Okay, sure, there’s a lot going on here. The first premise I had to wrap my head around was on the basis that the tribes featured, both the Neanderthal Skybearers and their mortal enemies the Australopiths of the Moon Clan, refer to themselves as Neanderthals and Australopiths. The next was that, regardless of their relatively unevolved nature, the Skybearers utilized advanced technology given to them by their sun god, K’in. Once all of that was squared away in my brain pan, I was left able to enjoy an entertaining story that hovers in between the realms of science fiction and fantasy.

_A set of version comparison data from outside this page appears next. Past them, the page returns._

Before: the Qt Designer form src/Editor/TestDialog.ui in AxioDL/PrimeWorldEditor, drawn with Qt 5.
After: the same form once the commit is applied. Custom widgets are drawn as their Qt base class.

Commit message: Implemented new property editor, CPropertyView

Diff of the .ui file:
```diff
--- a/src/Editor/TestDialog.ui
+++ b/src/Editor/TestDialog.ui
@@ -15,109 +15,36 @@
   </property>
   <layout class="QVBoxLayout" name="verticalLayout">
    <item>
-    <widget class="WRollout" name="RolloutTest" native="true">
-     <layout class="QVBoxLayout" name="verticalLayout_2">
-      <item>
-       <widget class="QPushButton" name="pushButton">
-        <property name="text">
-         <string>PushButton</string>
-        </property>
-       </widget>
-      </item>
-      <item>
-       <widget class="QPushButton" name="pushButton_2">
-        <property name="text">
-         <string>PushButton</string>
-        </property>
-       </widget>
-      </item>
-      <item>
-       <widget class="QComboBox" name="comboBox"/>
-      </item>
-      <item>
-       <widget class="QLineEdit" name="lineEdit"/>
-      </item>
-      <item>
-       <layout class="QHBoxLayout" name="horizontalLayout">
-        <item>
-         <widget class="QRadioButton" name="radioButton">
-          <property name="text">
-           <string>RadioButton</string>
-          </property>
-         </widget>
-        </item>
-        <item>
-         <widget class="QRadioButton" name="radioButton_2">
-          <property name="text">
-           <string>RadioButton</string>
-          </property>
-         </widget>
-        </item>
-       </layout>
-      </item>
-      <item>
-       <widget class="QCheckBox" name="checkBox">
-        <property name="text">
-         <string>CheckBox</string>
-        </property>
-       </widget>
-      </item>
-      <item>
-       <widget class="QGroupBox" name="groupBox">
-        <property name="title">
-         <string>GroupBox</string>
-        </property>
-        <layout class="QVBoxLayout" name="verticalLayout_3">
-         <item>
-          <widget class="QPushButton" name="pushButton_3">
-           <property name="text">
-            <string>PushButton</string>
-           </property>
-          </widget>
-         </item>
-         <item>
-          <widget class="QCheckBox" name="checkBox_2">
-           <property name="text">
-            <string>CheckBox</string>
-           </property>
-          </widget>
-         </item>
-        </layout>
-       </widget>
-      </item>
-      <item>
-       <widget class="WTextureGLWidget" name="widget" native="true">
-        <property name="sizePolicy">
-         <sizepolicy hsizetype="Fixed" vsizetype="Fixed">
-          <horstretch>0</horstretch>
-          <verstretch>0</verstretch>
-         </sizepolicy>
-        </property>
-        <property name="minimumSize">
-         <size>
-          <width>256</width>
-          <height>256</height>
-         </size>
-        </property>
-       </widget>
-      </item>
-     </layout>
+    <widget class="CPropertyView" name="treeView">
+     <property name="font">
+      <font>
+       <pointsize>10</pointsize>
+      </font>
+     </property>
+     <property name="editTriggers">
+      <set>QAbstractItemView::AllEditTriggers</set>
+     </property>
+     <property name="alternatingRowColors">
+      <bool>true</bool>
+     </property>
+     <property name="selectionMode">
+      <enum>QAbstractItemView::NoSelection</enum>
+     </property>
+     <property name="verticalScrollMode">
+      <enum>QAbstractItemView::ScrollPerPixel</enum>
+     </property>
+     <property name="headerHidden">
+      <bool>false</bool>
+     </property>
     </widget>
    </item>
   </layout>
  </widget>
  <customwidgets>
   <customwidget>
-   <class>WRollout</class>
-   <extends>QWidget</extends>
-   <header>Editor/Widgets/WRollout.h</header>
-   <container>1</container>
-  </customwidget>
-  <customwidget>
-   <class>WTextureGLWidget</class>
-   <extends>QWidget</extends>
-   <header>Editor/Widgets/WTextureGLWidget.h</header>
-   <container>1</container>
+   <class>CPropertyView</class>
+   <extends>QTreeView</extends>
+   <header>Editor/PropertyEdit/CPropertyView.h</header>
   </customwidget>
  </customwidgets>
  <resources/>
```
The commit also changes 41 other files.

That story starts out with a pack of Moon Clan primitives attacking, killing, and then eating a “sky god” (I read that as “alien”). This brutal act gifted these individuals with the powers and intellect of their victim, and gave them the gumption to take on their more advanced rivals, the Skybearers. These attacks begin in Southern Tolan, hunting lands of Kulkan and his people.
The narrative of the story is broken up into sections by pages of quasi-historical text, giving the history of K’in the sun god revered by the Skybearers, and Chodesh the moon mother of the Moon Clan. These history lessons run parallel to the main story, so you’ve got to pay attention. Coming in at around 120 pages, Future Primitive is a lengthy read to tackle, on top of the various concepts jumping back and forth between myth and fact. Like I said, there’s a lot to take in here.
The writing is solid, with very well thought out concepts. The idea that what we’re reading is actually a manuscript derived from historical artifacts, restored, translated and presented by artisans of the Neanderthal and Troglodyte races is interesting and pretty original. The whole concept would present some interesting dilemmas in the art department, and for the most part they are turned neatly into opportunities as the world is presented in full color. At times the character designs might be a little tough to differentiate, but that should be excused without too much angst. Just keep in mind that from an artist’s standpoint, there are only so many ways to present a caveman. Even a caveman flying a skyship…
If it’s something different you’re looking for, I think I’d have to say that the adventures of a clan of highly advanced Neanderthals locked in a struggle for dominance against a savage and fanatical enemy, Future Primitive would have to qualify.